This article stems from a interesting event on a project I was working on
recently. Overall it's about defaults, but as you'll see it's just as much about
design principles and communication.
I did the database design consisting of about 50 tables, driven by what I'd
consider to be fairly standard design goals:
- Normalize the design (reasonably!)
- Avoid nulls as much as possible
- Date stamp rows where appropriate
- Provide default values where they make sense
- etc, etc
I also had a light data dictionary where I documented the purpose of each
table along with the column names and their purposes as well. For those that are
wondering, I built my dictionary by hand in Word. I have no real objection to
using the built in extended properties that can be used for the same purpose,
but I didn't have a tool handy to generate a doc from the properties and
maintaining the doc manually wasn't a lot of work for a project this size.
I also documented some of the standards to be used and how some of the
business processes would work.
Now going back to the design principles, I hope most of you would agree with
me at least on normalizing and avoiding nulls. Date stamping (requiring you to
track at least the date the record was added to the table) isn't uncommon, but
in my experience tends to be under used in table design. I'm not trying to build
a full auditing solution as I will typically implement that with triggers once
the design has stabilized, I just like to know when rows were added. For the
tables where I felt a date stamp was needed I used a datetime data type
(arguably in some of these cases smalldatetime would have been sufficient, but
we'll save that for another day) and a default of GETUTCDate().
Note: After using getdate() for much of my career, in the past couple
years I've started to use getutcdate() instead. For those of you who may not
have used them, getdate() returns the local server time and getutcdate() returns
universal (GMT) time. If you're running a single server you can use either,
though getdate() is probably more comfortable since the time you see in your
queries will match the time on your watch. Once you start crossing time zones on
multiple servers you'll start to find getutcdate() more interesting.
I also listed 'provide default values where they make sense' as a design
goal. For example, in this project there is a business process where users start
out as unverified, may get moved to a status of unverified (follow up sent), and
hopefully to a status of verified. I prefer numbers over text for this kind of
situation, so I had a look up table where:
- 0 = Unverified
- 1 = Verified
- 2 = Unverified (Follow up sent)
- 3 = Expired (Can be deleted)
In the users table I set the default to zero. It's not that I couldn't or
wouldn't ever add a user directly with a status of verified, but in the standard
business flow I knew that users would start at zero and by setting it as a
default, I could save passing in one value to a stored procedure and also
indirectly enforce the workflow I had in mind by making sure users started at

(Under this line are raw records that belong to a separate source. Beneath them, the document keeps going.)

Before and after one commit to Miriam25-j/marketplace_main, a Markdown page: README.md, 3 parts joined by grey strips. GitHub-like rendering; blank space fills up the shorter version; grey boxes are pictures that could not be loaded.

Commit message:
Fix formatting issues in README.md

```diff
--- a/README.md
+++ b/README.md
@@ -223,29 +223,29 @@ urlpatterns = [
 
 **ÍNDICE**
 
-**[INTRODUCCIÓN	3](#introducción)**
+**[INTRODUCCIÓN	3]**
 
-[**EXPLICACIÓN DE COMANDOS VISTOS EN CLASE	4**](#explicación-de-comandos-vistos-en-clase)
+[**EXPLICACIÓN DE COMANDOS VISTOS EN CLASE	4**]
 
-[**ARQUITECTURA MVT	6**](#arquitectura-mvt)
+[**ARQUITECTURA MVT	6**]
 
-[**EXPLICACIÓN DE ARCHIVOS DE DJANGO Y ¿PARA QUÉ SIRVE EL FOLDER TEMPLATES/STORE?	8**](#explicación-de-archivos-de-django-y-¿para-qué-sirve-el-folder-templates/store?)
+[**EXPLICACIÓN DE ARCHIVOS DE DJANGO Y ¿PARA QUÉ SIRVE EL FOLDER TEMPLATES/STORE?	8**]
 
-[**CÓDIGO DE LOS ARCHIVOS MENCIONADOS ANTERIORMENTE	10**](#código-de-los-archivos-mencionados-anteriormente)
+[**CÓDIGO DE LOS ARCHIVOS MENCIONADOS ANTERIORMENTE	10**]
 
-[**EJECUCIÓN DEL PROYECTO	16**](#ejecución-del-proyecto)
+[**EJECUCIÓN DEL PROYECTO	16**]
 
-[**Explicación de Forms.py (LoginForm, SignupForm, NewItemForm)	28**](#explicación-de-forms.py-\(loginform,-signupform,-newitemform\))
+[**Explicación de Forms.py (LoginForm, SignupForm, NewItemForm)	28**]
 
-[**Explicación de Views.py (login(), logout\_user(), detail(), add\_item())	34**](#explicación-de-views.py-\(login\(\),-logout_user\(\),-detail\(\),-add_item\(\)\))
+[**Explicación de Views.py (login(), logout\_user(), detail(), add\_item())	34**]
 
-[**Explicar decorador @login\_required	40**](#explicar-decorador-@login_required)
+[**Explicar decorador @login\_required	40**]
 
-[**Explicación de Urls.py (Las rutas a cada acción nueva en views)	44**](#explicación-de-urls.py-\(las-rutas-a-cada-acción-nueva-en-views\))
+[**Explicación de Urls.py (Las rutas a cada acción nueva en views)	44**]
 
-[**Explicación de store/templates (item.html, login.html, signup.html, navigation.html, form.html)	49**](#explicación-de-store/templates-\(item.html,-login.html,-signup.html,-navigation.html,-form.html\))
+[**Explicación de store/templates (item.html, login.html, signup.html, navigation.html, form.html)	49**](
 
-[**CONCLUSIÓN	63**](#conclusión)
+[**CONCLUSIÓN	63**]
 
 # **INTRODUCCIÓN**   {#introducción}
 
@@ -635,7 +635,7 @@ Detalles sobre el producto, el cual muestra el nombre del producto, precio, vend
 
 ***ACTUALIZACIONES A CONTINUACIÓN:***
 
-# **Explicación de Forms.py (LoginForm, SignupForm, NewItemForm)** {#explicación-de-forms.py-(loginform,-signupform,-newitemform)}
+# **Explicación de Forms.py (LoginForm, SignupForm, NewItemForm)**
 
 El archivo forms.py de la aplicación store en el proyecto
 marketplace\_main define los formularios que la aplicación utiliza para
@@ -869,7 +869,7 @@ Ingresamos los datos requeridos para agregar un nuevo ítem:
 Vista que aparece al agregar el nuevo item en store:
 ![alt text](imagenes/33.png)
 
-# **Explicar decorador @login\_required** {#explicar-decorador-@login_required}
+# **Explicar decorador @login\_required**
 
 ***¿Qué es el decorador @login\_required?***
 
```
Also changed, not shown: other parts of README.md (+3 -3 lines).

the correct status.
I was fortunate enough to be able to outsource some of the early data access
work to a contractor I had worked with many times before and I provided him with
a copy of my docs. Some time later after that initial work was done I was doing
some testing and was not getting the expected results. Digging in to the problem
a bit I found that the test row I had added and expected to see was being
excluded due to a where clause built around the dateadded column. Looking a
little further I finally found the problem in the stored procedure used to add
the row, he had explicitly specified getdate()!
Talk about an "aha" moment. My first thought was that using GetDate() made
sense in his context. Most of us use it routinely and he had worked with me
before when I used it, and of course I had not documented that I was using UTC
for dates throughout. So my fault, and easy enough to fix.
But wait, there's more. Even if he had used GetUTCDate, to me it would have
been bad coding. The column had a default and it would never make sense outside
of some type of administrative action to enter a different value for the date
the record was added, so I would have just omitted the column from the insert
altogether. A middle of the road approach would have been to use the DEFAULT
keyword as the value for the date. The worst part is that if I changed the
default on the table, perhaps to reflect a change in the business approach, the
stored procedure would still be implementing the original behavior.
I think that we wind up with four possible philosophies:
- Defaults are set for a reason, overriding is treason! Columns with
default values should be excluded from all insert statements
- Defaults are ok, you can include columns with defaults in your insert,
but if you truly want the default value the correct way is to use the
- Defaults are evil. Most likely you would set the column as not null and
force whoever is writing the insert to do the homework required to figure
out what a good initial value is or where it should come from.
- Chaos, where everyone does it however they like on the project!
Aside from avoiding chaos, I'm not sure which to recommend. I've used
defaults for a long time and am used to working that way, but is it helpful or
confusing behavior? Or is it just a matter of setting the standards up front so
there is no collision of philosophies? One downside to not using defaults is you
would no longer be able to do "insert into table default values" which I find
useful when generating a few rows for testing, but have never used in production
code. You could enforce defaults via an instead of trigger, but that seems like
a lot of work that you may regret at some point anyway.
Is it a Zen question, or is there really a right answer? I'm looking forward
to your comments so that we can figure it out together!